### Task
Quote the entries word for word. Omit the pictures.

### Material supplied
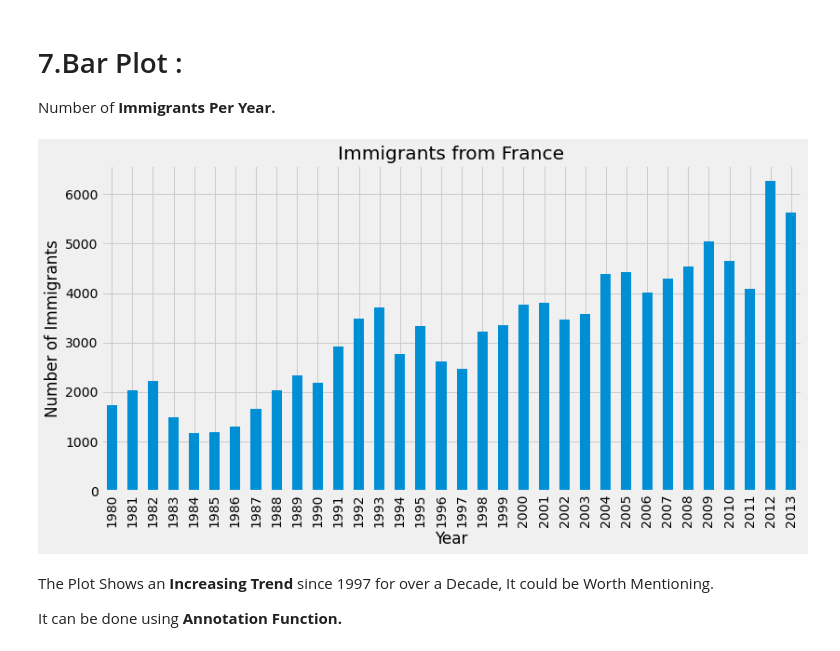
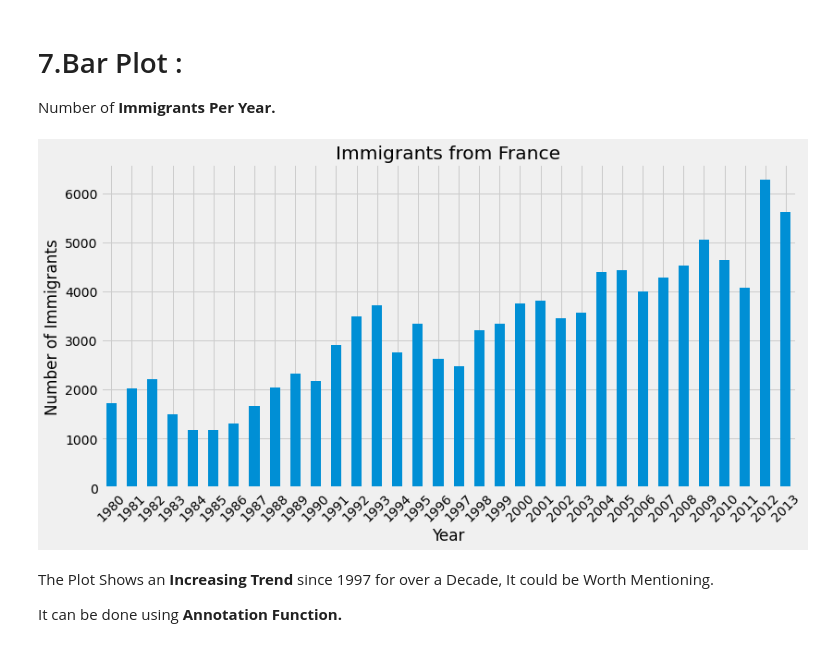
Before and after one commit to KIRANKUMAR7296/Matplotlib, a Jupyter notebook: Everyday Cheat Sheet.ipynb, the cells around one changed output. Cells and saved outputs as stored; diff of their text form; code cells hidden in the pictures.

```diff
--- a/Everyday Cheat Sheet.ipynb
+++ b/Everyday Cheat Sheet.ipynb
@@ -376,10 +378,11 @@ Number of **Immigrants Per Year.**
 # %%
 data.loc['France', years].plot(kind = 'bar', figsize = (12,6))
 plt.xlabel('Year')
+plt.xticks(rotation = 45)
 plt.ylabel('Number of Immigrants')
 plt.title('Immigrants from France');
 # %% [output]
-[figure, old version]
+[figure, new version]
 # %% [markdown]
 The Plot Shows an **Increasing Trend** since 1997 for over a Decade, It could be Worth Mentioning.
 
```
Also changed, not shown: parts of 2 cells of this notebook.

### Output
Before and after one commit to KIRANKUMAR7296/Matplotlib, a Jupyter notebook: Everyday Cheat Sheet.ipynb, the cells around one changed output. Cells and saved outputs as stored; diff of their text form; code cells hidden in the pictures.

```diff
--- a/Everyday Cheat Sheet.ipynb
+++ b/Everyday Cheat Sheet.ipynb
@@ -376,10 +378,11 @@ Number of **Immigrants Per Year.**
 # %%
 data.loc['France', years].plot(kind = 'bar', figsize = (12,6))
 plt.xlabel('Year')
+plt.xticks(rotation = 45)
 plt.ylabel('Number of Immigrants')
 plt.title('Immigrants from France');
 # %% [output]
-[figure, old version]
+[figure, new version]
 # %% [markdown]
 The Plot Shows an **Increasing Trend** since 1997 for over a Decade, It could be Worth Mentioning.
 
```
Also changed, not shown: parts of 2 cells of this notebook.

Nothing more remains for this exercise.